Demand for HTML5 skills among developers is soaring, according to a new report released today by DoNanza, a search engine that aggregates project postings from online freelance jobs markets like Elance and oDesk. The report covers projects advertised in the second quarter of this year, and notes a whopping 474 percent increase in demand for HTML5 developers — while also noting that in same period, demand for Flash (s adbe) skills fell by 24 percent.

In my recent Long View for GigaOM Pro, I pointed out that HTML5 should be a game-changer for web apps (sub. req.). It’s no surprise that demand for HTML5 skills is growing; smart vendors seeking to gain an advantage in a highly competitive web app market will be looking to incorporate HTML5-powered features into their apps now, because the new standard allows for the development of much more complex, rich apps that will also be widely supported on mobile devices (something that can’t be said of Flash, for example).

It’s worth noting that HTML5 development is still only tiny part of the overall freelance jobs market — there were 11 times as many Flash-related projects posted than HTML5-related projects, for example — but forward-thinking web developers should certainly seek to bolster their HTML5 skills.

DoNanza’s report also contains a number of other interesting observations on the state of the online freelance jobs market, including the fact that demand for iPad (s aapl) development has already outstripped that of the Android, even though the former has only been on sale for few months. The report concludes with a list of the top 50 in-demand skills in freelance projects — overall, DoNanza found that PHP skills were the most sought-after. You can read the full report here.

Have you seen demand for HTML5 skills increase?

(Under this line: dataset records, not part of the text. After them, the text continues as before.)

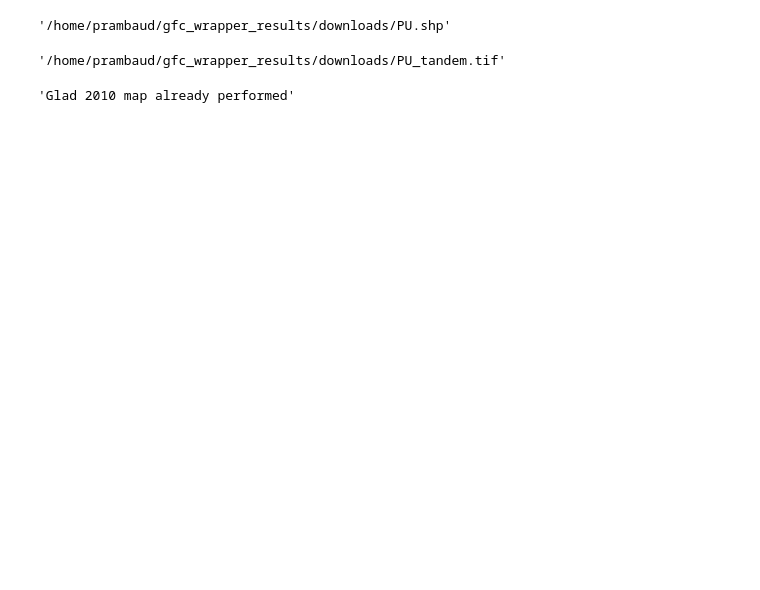
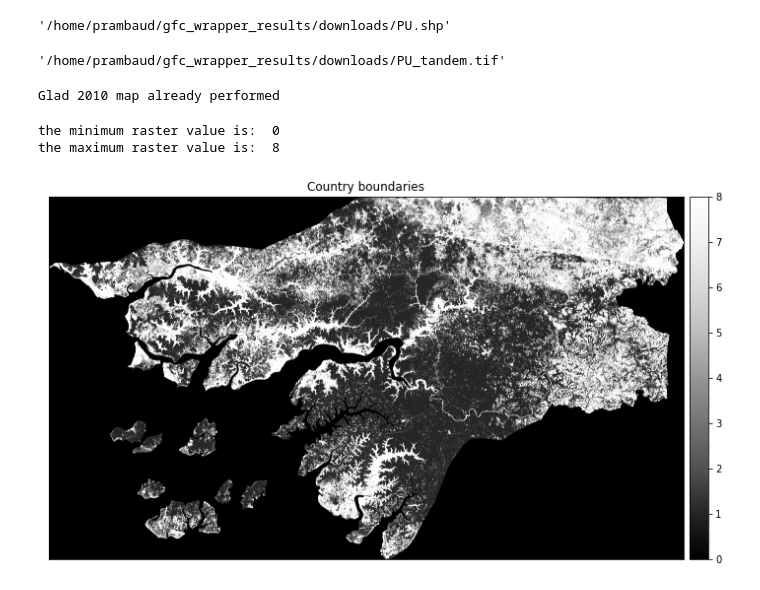
Before and after one commit to sepal-contrib/gfc_wrapper_python, a Jupyter notebook: test-gfc.ipynb, the cells around one changed output. Cells and saved outputs as stored; diff of their text form; code cells hidden in the pictures; blank space fills up the shorter version.

```diff
--- a/test-gfc.ipynb
+++ b/test-gfc.ipynb
@@ -68,9 +71,54 @@ from scripts import make_map_Glad2010
 asset = 'users/bornToBeAlive/aoi_PU'
 threshold = 20
 
-make_map_Glad2010.make_map_Glad2010(asset, threshold)
+file = make_map_Glad2010.make_map_Glad2010(asset, threshold)
 # %% [output]
-'Glad 2010 map already performed'
+Glad 2010 map already performed
+# %%
+import gdal
+import osr
+from utils import utils
+import folium
+import rasterio as rio
+from utils import parameters as pm
+import earthpy.plot as ep
+import matplotlib.pyplot as plt
+import numpy as np
+
+m = folium.Map(location=[12.035091, -15.005509], zoom_start = 8)
+
+raster = pm.getGfcDir() + 'PU_glad_check.tif'
+
+#rio.mask.mask(nodata=255)
+
+# Use rasterio to import the reprojected data as img
+with rio.open(raster) as src:
+    img = src.read()
+
+img[img == 255] = 0
+
+print("the minimum raster value is: ", np.nanmin(img))
+print("the maximum raster value is: ", np.nanmax(img))
+
+ax = ep.plot_bands(img[0],
+              title="Country boundaries",
+              scale=True)
+
+plt.show()
+
+asset = 'users/bornToBeAlive/aoi_PU'
+bb = utils.get_bounding_box(asset)
+bounds = [[bb['miny'], bb['minx']], [bb['maxy'], bb['maxx']]]
+
+image = folium.raster_layers.ImageOverlay(img[0], bounds=bounds)
+
+
+Map.addLayer(image)
+m
+# %% [output]
+the minimum raster value is:  0
+the maximum raster value is:  8
+[figure, added]
 # %%
 from scripts import make_map_threshold
 
```
Also changed, not shown: parts of 5 cells of this notebook, 4 other files.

Related GigaOM Pro content (sub. req.): HTML5’s a Game-Changer for Web Apps

4 Responses to “Demand for HTML5 Skills On the Rise, Report Says”

  1. Not noticed any increase in the UK, but I think that as HTML5 is the hop topic at the moment it will be quoted more often, even if people have no idea what it means – many seem to think that HTML5 = video or CSS3.

    The support for HTML5 still isn’t nearly broad enough for wide adoption, at least without ‘current’ tech fallbacks like flash.

    I also don’t think HTML5 will be that much of a game changer – it all comes down to the server side at some point or other, although yes things like client side storage, data- attrs etc. will be a vast improvement over current limitations.

    I guess we’ll have to see how things go, but as someone who’s not found HTML5 to be particularly challenging yet, I’m pretty sure every decent dev out there will adapt easily.